Of course Germany’s Wiedervereinigung is unlike Brexit in almost every way, but one big thing they have in common is that they’re both patriotic projects, where economic considerations come second to a shared sense of nationhood. There was nothing inevitable about Germany Reunification. Mitterand was fearful, and Margaret Thatcher was dead against it. Without the decisiveness of Helmut Kohl, and the resolute support of George Bush Senior and Mikhail Gorbachev, it never would have come about.
Even the geography of Reunification was a triumph of emotion over logic.Eastern and western Germany had been one nation before the war, but that nation also included Silesia, East Prussia and Eastern Pomerania – integral parts of Deutschland that are now lost forever. Culturally, it’s just as hard to make a case for the intrinsic hegemony of today’s Bundesrepublik. Catholic Bavarians have far more in common with Catholic Austrians than they do with Protestant east Germans. For Rhinelanders, eastern Germany is more distant (and alien) than Strasbourg or Luxembourg. The Swabians of south west Germany are closer to the German speaking Swiss.

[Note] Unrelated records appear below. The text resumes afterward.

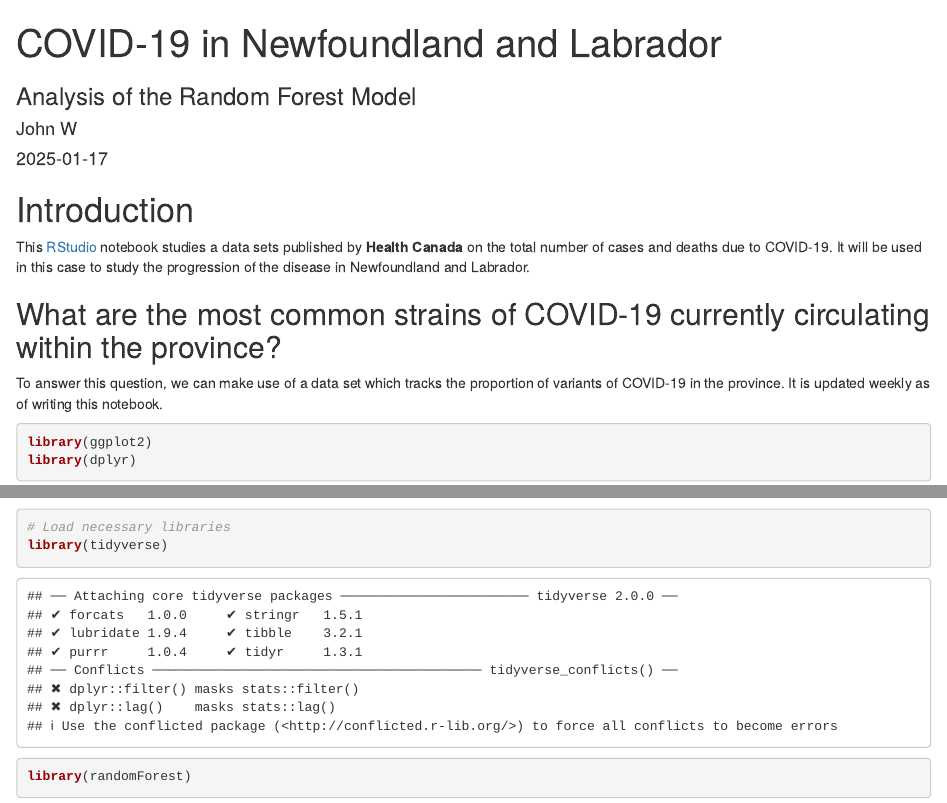
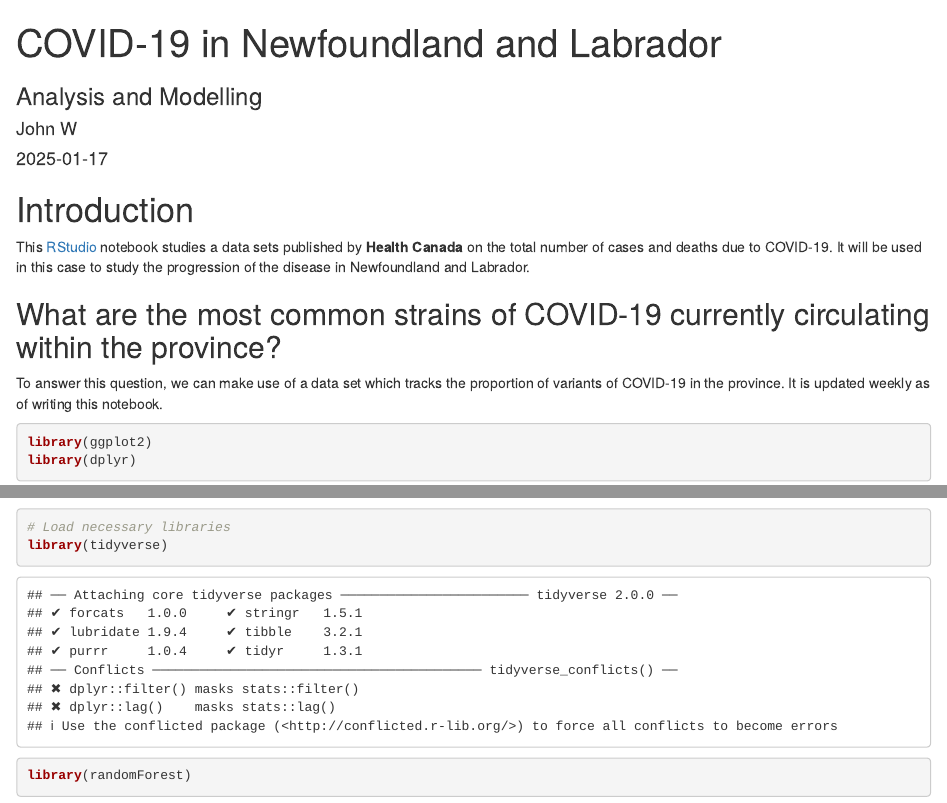
Before and after one commit to sa0v/COVID, an R Markdown document (COVID.Rmd): the page in a window 1100 px wide, from its top, and a second part further down, joined at a grey line. Rendered offline with R 4.5, knitr and Pandoc, with nearby package versions; some code elsewhere in the file could not run offline; column names are cleaned by a stand-in for the janitor package.

Commit message:
Changed subtitle

```diff
--- a/COVID.Rmd
+++ b/COVID.Rmd
@@ -1,6 +1,6 @@
 ---
 title: "COVID-19 in Newfoundland and Labrador"
-subtitle: "Analysis of the Random Forest Model"
+subtitle: "Analysis and Modelling"
 author: "John W"
 date: "`r Sys.Date()`"
 output:
```
Also changed, not shown: COVID.Rmd (3 more changed lines).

And yet you only had to see the celebrations when Germany was reunified in 1990 to know that this was something people felt, rather than something people thought – a victory of the heart over the head. Two Germanies might have worked perfectly well, but it wasn’t what the people wanted. And so the Bundesrepublik set out on an unfamiliar path, at vast expense, towards an unknown destination. Twenty eight years later there’s still a long way to go, and no knowing where they’ll end up. The irony is that for Germany, EU membership enabled this patriotic project, rather than suppressing it. But then Germany and Great Britain have always been worlds apart.